BEGIN Stored data

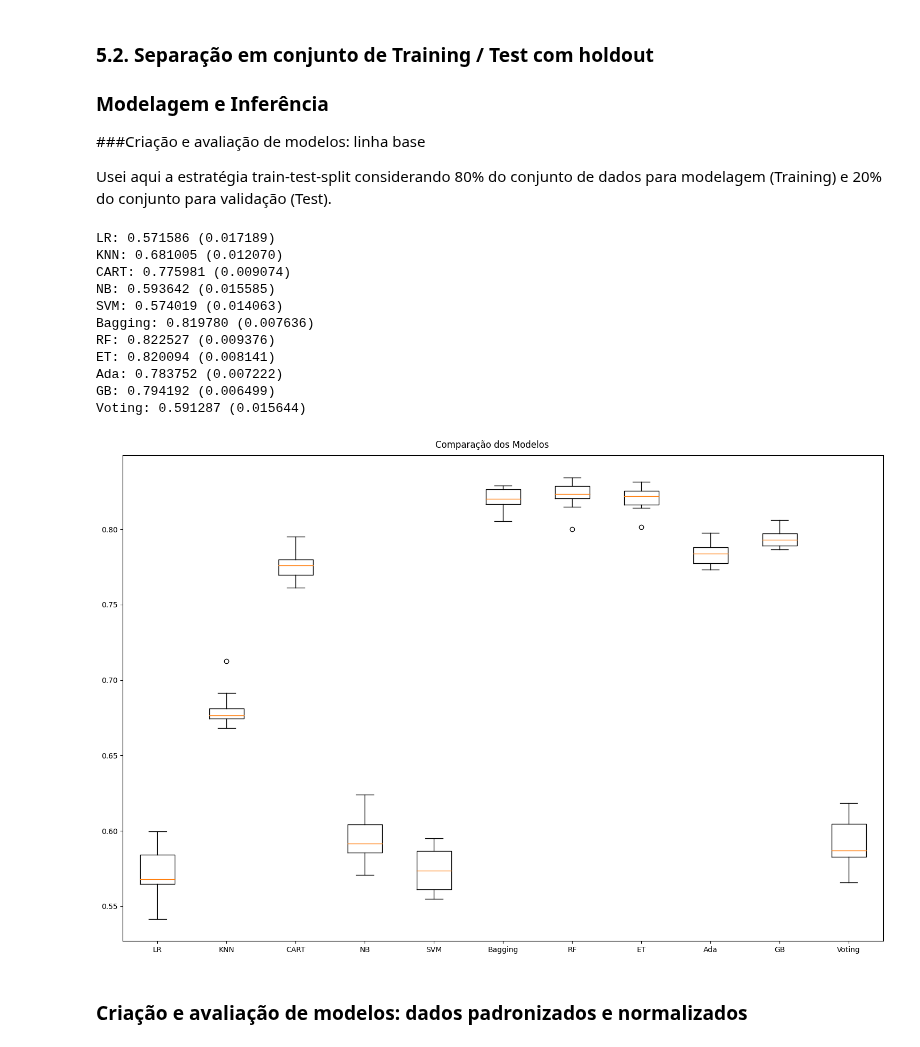
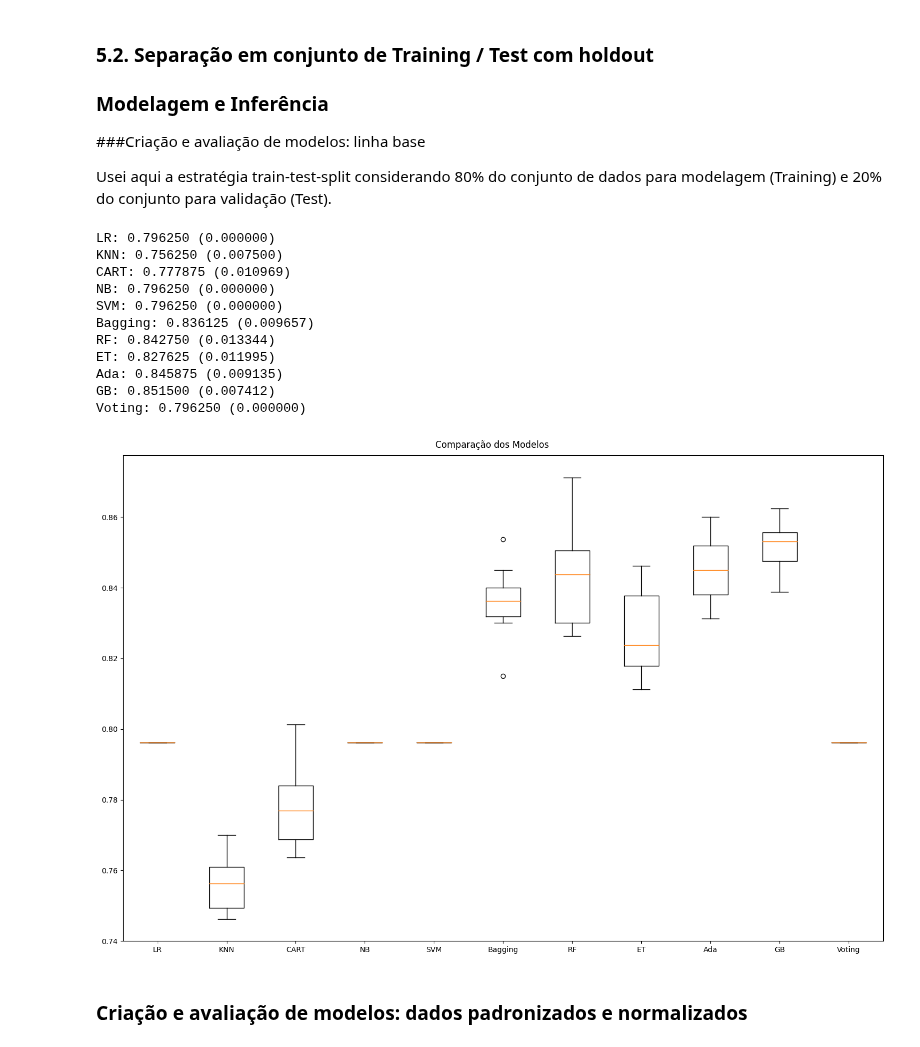
Before and after one commit to zulatopaula/MVP_CD_BankChurn, a Jupyter notebook: PZ_MVP_CD_BankChurn_ML_FinalVersion.ipynb, the cells around one changed output. Saved outputs shown, nothing was run; the diff lists cells and outputs as text; code cells hidden in the pictures.

```diff
--- a/PZ_MVP_CD_BankChurn_ML_FinalVersion.ipynb
+++ b/PZ_MVP_CD_BankChurn_ML_FinalVersion.ipynb
@@ -499,13 +481,13 @@ Name: churn, dtype: int64
 # Usando o método SMOTE da biblioteca skt_learn para balancear de forma automatizada os dados
 # da variável target 'churn' usando os dados históricos para simular os novos dados
 
-seed = 100
-balanceador = SMOTE(random_state=seed)
+#seed = 100
+#balanceador = SMOTE(random_state=seed)
 
 # Aplica o balanceador
-predictors_res, target_res = balanceador.fit_resample(predictors, target)
+#novodataset = balanceador.fit_resample(novodataset)
 
 # Visualizando o balanceamento da variável target ('churn')
-mplt.rcParams["figure.figsize"] = [12.00, 5.00]
-mplt.rcParams["figure.autolayout"] = True
-target_res.value_counts().plot(kind='bar', title='Churned X Retained' , color = ['#1f77b4', '#FF7F0E'])
+#mplt.rcParams["figure.figsize"] = [12.00, 5.00]
+#mplt.rcParams["figure.autolayout"] = True
+#target_res.value_counts().plot(kind='bar', title='Churned X Retained' , color = ['#1f77b4', '#FF7F0E'])
@@ -519,19 +498,19 @@ target_res.value_counts().plot(kind='bar', title='Churned X Retained' , color =
 
 Usei aqui a estratégia train-test-split considerando 80% do conjunto de dados para modelagem (Training) e 20% do conjunto para validação (Test).
 # %%
-#test_size = 0.20 # tamanho do conjunto de teste
-#seed = 7 # semente aleatória
+test_size = 0.20 # tamanho do conjunto de teste
+seed = 7 # semente aleatória
 
 # Separação em conjuntos de treino e teste
-#array = novodataset.values
-#X = array[:,0:9]
-#y = array[:,9]
-#X_train, X_test, y_train, y_test = train_test_split(X, y,
- #   test_size=test_size, shuffle=True, random_state=seed, stratify=y) # holdout com estratificação
+array = novodataset.values
+X = array[:,0:9]
+y = array[:,9]
+X_train, X_test, y_train, y_test = train_test_split(X, y,
+    test_size=test_size, shuffle=True, random_state=seed, stratify=y) # holdout com estratificação
 
 # Separação em conjuntos de treino e teste
 #usando as variáveis que anteriormente foram separadas em preditoras e target
-X_train, X_test, Y_train, Y_test = train_test_split(predictors_res, target_res, test_size = 0.2, random_state = 42)
+#X_train, X_test, Y_train, Y_test = train_test_split(predictors_res, target_res, test_size = 0.2, random_state = 42)
 
 # Parâmetros e partições da validação cruzada
 scoring = 'accuracy'
@@ -564,46 +543,46 @@ bases.append(('cart', model2))
 model3 = SVC()
 bases.append(('svm', model3))
 
 # Criando os ensembles e adicionando-os na lista de modelos
 models.append(('Bagging', BaggingClassifier(base_estimator=base, n_estimators=num_trees)))
 models.append(('RF', RandomForestClassifier(n_estimators=num_trees, max_features=max_features)))
 models.append(('ET', ExtraTreesClassifier(n_estimators=num_trees, max_features=max_features)))
 models.append(('Ada', AdaBoostClassifier(n_estimators=num_trees)))
 models.append(('GB', GradientBoostingClassifier(n_estimators=num_trees)))
 models.append(('Voting', VotingClassifier(bases)))
 
 # Listas para armazenar os resultados
 results = []
 names = []
 
 # Avaliação dos modelos
 for name, model in models:
-    cv_results = cross_val_score(model, X_train, Y_train, cv=kfold, scoring=scoring)
+    cv_results = cross_val_score(model, X_train, y_train, cv=kfold, scoring=scoring)
     results.append(cv_results)
     names.append(name)
     msg = "%s: %f (%f)" % (name, cv_results.mean(), cv_results.std())
     print(msg)
 
 # Boxplot de comparação dos modelos
 fig = mplt.figure(figsize=(15,10))
 fig.suptitle('Comparação dos Modelos')
 ax = fig.add_subplot(111)
 mplt.boxplot(results)
 ax.set_xticklabels(names)
 mplt.show()
 # %% [output]
-LR: 0.571586 (0.017189)
-KNN: 0.681005 (0.012070)
-CART: 0.775981 (0.009074)
-NB: 0.593642 (0.015585)
-SVM: 0.574019 (0.014063)
-Bagging: 0.819780 (0.007636)
-RF: 0.822527 (0.009376)
-ET: 0.820094 (0.008141)
-Ada: 0.783752 (0.007222)
-GB: 0.794192 (0.006499)
-Voting: 0.591287 (0.015644)
+LR: 0.796250 (0.000000)
+KNN: 0.756250 (0.007500)
+CART: 0.777875 (0.010969)
+NB: 0.796250 (0.000000)
+SVM: 0.796250 (0.000000)
+Bagging: 0.836125 (0.009657)
+RF: 0.842750 (0.013344)
+ET: 0.827625 (0.011995)
+Ada: 0.845875 (0.009135)
+GB: 0.851500 (0.007412)
+Voting: 0.796250 (0.000000)
-[figure, old version]
+[figure, new version]
 # %% [markdown]
 ### Criação e avaliação de modelos: dados padronizados e normalizados
 # %%
```
Also changed, not shown: parts of 8 cells of this notebook.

END Stored data

### Task to carry out
What is needed is the data above, retyped exactly, with every picture left out.

### Output for this exercise
Before and after one commit to zulatopaula/MVP_CD_BankChurn, a Jupyter notebook: PZ_MVP_CD_BankChurn_ML_FinalVersion.ipynb, the cells around one changed output. Saved outputs shown, nothing was run; the diff lists cells and outputs as text; code cells hidden in the pictures.

```diff
--- a/PZ_MVP_CD_BankChurn_ML_FinalVersion.ipynb
+++ b/PZ_MVP_CD_BankChurn_ML_FinalVersion.ipynb
@@ -499,13 +481,13 @@ Name: churn, dtype: int64
 # Usando o método SMOTE da biblioteca skt_learn para balancear de forma automatizada os dados
 # da variável target 'churn' usando os dados históricos para simular os novos dados
 
-seed = 100
-balanceador = SMOTE(random_state=seed)
+#seed = 100
+#balanceador = SMOTE(random_state=seed)
 
 # Aplica o balanceador
-predictors_res, target_res = balanceador.fit_resample(predictors, target)
+#novodataset = balanceador.fit_resample(novodataset)
 
 # Visualizando o balanceamento da variável target ('churn')
-mplt.rcParams["figure.figsize"] = [12.00, 5.00]
-mplt.rcParams["figure.autolayout"] = True
-target_res.value_counts().plot(kind='bar', title='Churned X Retained' , color = ['#1f77b4', '#FF7F0E'])
+#mplt.rcParams["figure.figsize"] = [12.00, 5.00]
+#mplt.rcParams["figure.autolayout"] = True
+#target_res.value_counts().plot(kind='bar', title='Churned X Retained' , color = ['#1f77b4', '#FF7F0E'])
@@ -519,19 +498,19 @@ target_res.value_counts().plot(kind='bar', title='Churned X Retained' , color =
 
 Usei aqui a estratégia train-test-split considerando 80% do conjunto de dados para modelagem (Training) e 20% do conjunto para validação (Test).
 # %%
-#test_size = 0.20 # tamanho do conjunto de teste
-#seed = 7 # semente aleatória
+test_size = 0.20 # tamanho do conjunto de teste
+seed = 7 # semente aleatória
 
 # Separação em conjuntos de treino e teste
-#array = novodataset.values
-#X = array[:,0:9]
-#y = array[:,9]
-#X_train, X_test, y_train, y_test = train_test_split(X, y,
- #   test_size=test_size, shuffle=True, random_state=seed, stratify=y) # holdout com estratificação
+array = novodataset.values
+X = array[:,0:9]
+y = array[:,9]
+X_train, X_test, y_train, y_test = train_test_split(X, y,
+    test_size=test_size, shuffle=True, random_state=seed, stratify=y) # holdout com estratificação
 
 # Separação em conjuntos de treino e teste
 #usando as variáveis que anteriormente foram separadas em preditoras e target
-X_train, X_test, Y_train, Y_test = train_test_split(predictors_res, target_res, test_size = 0.2, random_state = 42)
+#X_train, X_test, Y_train, Y_test = train_test_split(predictors_res, target_res, test_size = 0.2, random_state = 42)
 
 # Parâmetros e partições da validação cruzada
 scoring = 'accuracy'
@@ -564,46 +543,46 @@ bases.append(('cart', model2))
 model3 = SVC()
 bases.append(('svm', model3))
 
 # Criando os ensembles e adicionando-os na lista de modelos
 models.append(('Bagging', BaggingClassifier(base_estimator=base, n_estimators=num_trees)))
 models.append(('RF', RandomForestClassifier(n_estimators=num_trees, max_features=max_features)))
 models.append(('ET', ExtraTreesClassifier(n_estimators=num_trees, max_features=max_features)))
 models.append(('Ada', AdaBoostClassifier(n_estimators=num_trees)))
 models.append(('GB', GradientBoostingClassifier(n_estimators=num_trees)))
 models.append(('Voting', VotingClassifier(bases)))
 
 # Listas para armazenar os resultados
 results = []
 names = []
 
 # Avaliação dos modelos
 for name, model in models:
-    cv_results = cross_val_score(model, X_train, Y_train, cv=kfold, scoring=scoring)
+    cv_results = cross_val_score(model, X_train, y_train, cv=kfold, scoring=scoring)
     results.append(cv_results)
     names.append(name)
     msg = "%s: %f (%f)" % (name, cv_results.mean(), cv_results.std())
     print(msg)
 
 # Boxplot de comparação dos modelos
 fig = mplt.figure(figsize=(15,10))
 fig.suptitle('Comparação dos Modelos')
 ax = fig.add_subplot(111)
 mplt.boxplot(results)
 ax.set_xticklabels(names)
 mplt.show()
 # %% [output]
-LR: 0.571586 (0.017189)
-KNN: 0.681005 (0.012070)
-CART: 0.775981 (0.009074)
-NB: 0.593642 (0.015585)
-SVM: 0.574019 (0.014063)
-Bagging: 0.819780 (0.007636)
-RF: 0.822527 (0.009376)
-ET: 0.820094 (0.008141)
-Ada: 0.783752 (0.007222)
-GB: 0.794192 (0.006499)
-Voting: 0.591287 (0.015644)
+LR: 0.796250 (0.000000)
+KNN: 0.756250 (0.007500)
+CART: 0.777875 (0.010969)
+NB: 0.796250 (0.000000)
+SVM: 0.796250 (0.000000)
+Bagging: 0.836125 (0.009657)
+RF: 0.842750 (0.013344)
+ET: 0.827625 (0.011995)
+Ada: 0.845875 (0.009135)
+GB: 0.851500 (0.007412)
+Voting: 0.796250 (0.000000)
-[figure, old version]
+[figure, new version]
 # %% [markdown]
 ### Criação e avaliação de modelos: dados padronizados e normalizados
 # %%
```
Also changed, not shown: parts of 8 cells of this notebook.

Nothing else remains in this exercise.